Drawing cards relies heavily on the browser's ability to speed up canvas rendering. For the record, here are the performances on my machine with the minimum zoom level (0.05):
The site even works on mobile phones and tablets as long as they support HTML5.
To browse our cards collection, we have to manage the mouse (including its wheel).
The onmousemove event is connected to the canvas and used to move the view:
This function (onMouseMove) calculates the current position and provides also the previous value in order to move the offset of the display window:
Note that jQuery also provides tools to manage mouse events.
We can see that everyone does what he wants.
The function to register with this event is:
And we will use this function to change the zoom with the wheel:

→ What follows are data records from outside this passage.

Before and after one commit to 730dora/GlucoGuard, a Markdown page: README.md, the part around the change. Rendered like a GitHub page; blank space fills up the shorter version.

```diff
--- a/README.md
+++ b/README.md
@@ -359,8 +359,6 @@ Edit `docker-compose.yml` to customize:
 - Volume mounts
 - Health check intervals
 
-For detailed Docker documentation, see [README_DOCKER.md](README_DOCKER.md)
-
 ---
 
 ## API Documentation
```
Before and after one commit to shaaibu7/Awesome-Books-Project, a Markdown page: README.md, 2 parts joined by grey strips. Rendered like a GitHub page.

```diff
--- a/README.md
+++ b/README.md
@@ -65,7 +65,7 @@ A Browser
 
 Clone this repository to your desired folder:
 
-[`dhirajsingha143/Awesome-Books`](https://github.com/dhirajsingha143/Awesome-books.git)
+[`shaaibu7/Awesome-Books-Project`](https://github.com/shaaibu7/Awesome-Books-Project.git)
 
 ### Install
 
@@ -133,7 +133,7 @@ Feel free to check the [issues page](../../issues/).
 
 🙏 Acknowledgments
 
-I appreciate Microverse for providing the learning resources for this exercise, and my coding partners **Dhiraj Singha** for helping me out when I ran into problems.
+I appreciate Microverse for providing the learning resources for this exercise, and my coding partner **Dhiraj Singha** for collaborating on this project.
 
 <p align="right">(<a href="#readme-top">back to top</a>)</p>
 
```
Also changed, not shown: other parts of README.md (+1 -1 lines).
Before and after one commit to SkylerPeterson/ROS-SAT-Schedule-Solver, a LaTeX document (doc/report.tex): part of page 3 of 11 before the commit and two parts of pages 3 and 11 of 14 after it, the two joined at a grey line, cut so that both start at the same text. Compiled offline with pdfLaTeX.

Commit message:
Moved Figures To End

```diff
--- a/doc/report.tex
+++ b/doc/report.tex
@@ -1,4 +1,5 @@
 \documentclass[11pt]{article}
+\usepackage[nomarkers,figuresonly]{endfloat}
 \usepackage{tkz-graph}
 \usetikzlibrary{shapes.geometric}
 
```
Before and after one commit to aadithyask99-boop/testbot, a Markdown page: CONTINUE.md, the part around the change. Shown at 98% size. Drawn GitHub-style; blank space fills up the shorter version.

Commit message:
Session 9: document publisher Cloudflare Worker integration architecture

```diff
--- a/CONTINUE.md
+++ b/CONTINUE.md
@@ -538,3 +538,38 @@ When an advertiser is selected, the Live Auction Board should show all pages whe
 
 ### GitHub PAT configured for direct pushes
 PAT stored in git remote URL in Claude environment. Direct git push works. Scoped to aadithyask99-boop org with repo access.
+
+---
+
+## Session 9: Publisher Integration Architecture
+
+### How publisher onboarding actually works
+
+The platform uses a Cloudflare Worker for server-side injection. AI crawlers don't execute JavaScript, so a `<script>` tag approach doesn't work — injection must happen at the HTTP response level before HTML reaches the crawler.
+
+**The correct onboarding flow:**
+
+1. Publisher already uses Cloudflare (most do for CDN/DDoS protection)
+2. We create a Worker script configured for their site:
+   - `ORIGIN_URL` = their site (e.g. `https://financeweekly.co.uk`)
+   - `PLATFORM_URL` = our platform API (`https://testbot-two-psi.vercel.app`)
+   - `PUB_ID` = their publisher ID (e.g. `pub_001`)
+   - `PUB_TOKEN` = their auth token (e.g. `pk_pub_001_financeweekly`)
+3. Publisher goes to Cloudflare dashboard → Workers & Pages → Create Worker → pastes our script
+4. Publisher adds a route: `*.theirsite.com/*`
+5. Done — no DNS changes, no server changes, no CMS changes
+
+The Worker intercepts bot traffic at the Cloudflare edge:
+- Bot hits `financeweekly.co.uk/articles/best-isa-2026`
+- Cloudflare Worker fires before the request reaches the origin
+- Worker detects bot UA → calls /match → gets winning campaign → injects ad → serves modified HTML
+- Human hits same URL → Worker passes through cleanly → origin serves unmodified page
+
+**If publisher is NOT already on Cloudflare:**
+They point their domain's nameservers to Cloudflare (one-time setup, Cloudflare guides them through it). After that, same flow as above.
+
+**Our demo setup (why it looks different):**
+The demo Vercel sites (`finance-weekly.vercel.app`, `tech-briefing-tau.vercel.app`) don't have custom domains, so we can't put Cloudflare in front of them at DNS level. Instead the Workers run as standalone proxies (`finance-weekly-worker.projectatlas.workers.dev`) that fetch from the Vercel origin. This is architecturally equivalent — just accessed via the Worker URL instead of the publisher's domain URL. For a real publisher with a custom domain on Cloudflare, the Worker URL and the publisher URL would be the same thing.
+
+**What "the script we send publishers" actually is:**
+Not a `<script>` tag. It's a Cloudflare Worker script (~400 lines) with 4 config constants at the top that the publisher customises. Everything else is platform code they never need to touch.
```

Finally we will add a bit of inertia when moving the mouse (and the zoom) to give some kind of smoothness:
This kind of small function does not cost a lot to implement, but adds a lot to the quality of user experience.
Also to provide a better user experience, we will save the display window’s position and zoom. To do this, we will use the service of localStorage (which saves pairs of keys / values for the long term (the data is retained after the browser is closed) and only accessible by the current window object):
To add even more dynamism to our application we will allow our users to double-click on a card to zoom and focus on it.
Our system should animate three values: the two offsets (X, Y) and the zoom. To do this, we will use a function that will be responsible of animating a variable from a source value to a destination value with a given duration:
The use of this function is:
The advantage of the AnimationHelper function is that it is able to animate as many parameters as you wish (and that only with the setTimer function!)
Finally we will ensure that our page can also be seen on tablets PC and even on phones.
Here we see that if the screen width is less than 480 pixels, the following style sheet will be added:
This sheet will reduce the size of the header to keep the site viewable even when the browser width is less than 480 pixels (for example, on a Windows Phone):
This kind of development is also simplified by the use of frameworks like jQuery.
To go further
About the Author
David Catuhe is a developer evangelist for Microsoft France in charge of user experience development tools (from XAML to DirectX/XNA and HTML5). He defines himself as a geek and likes coding all that refer to graphics. Before working for Microsoft, he founded a company that developed a realtime 3D engine written with DirectX (www.vertice.fr)."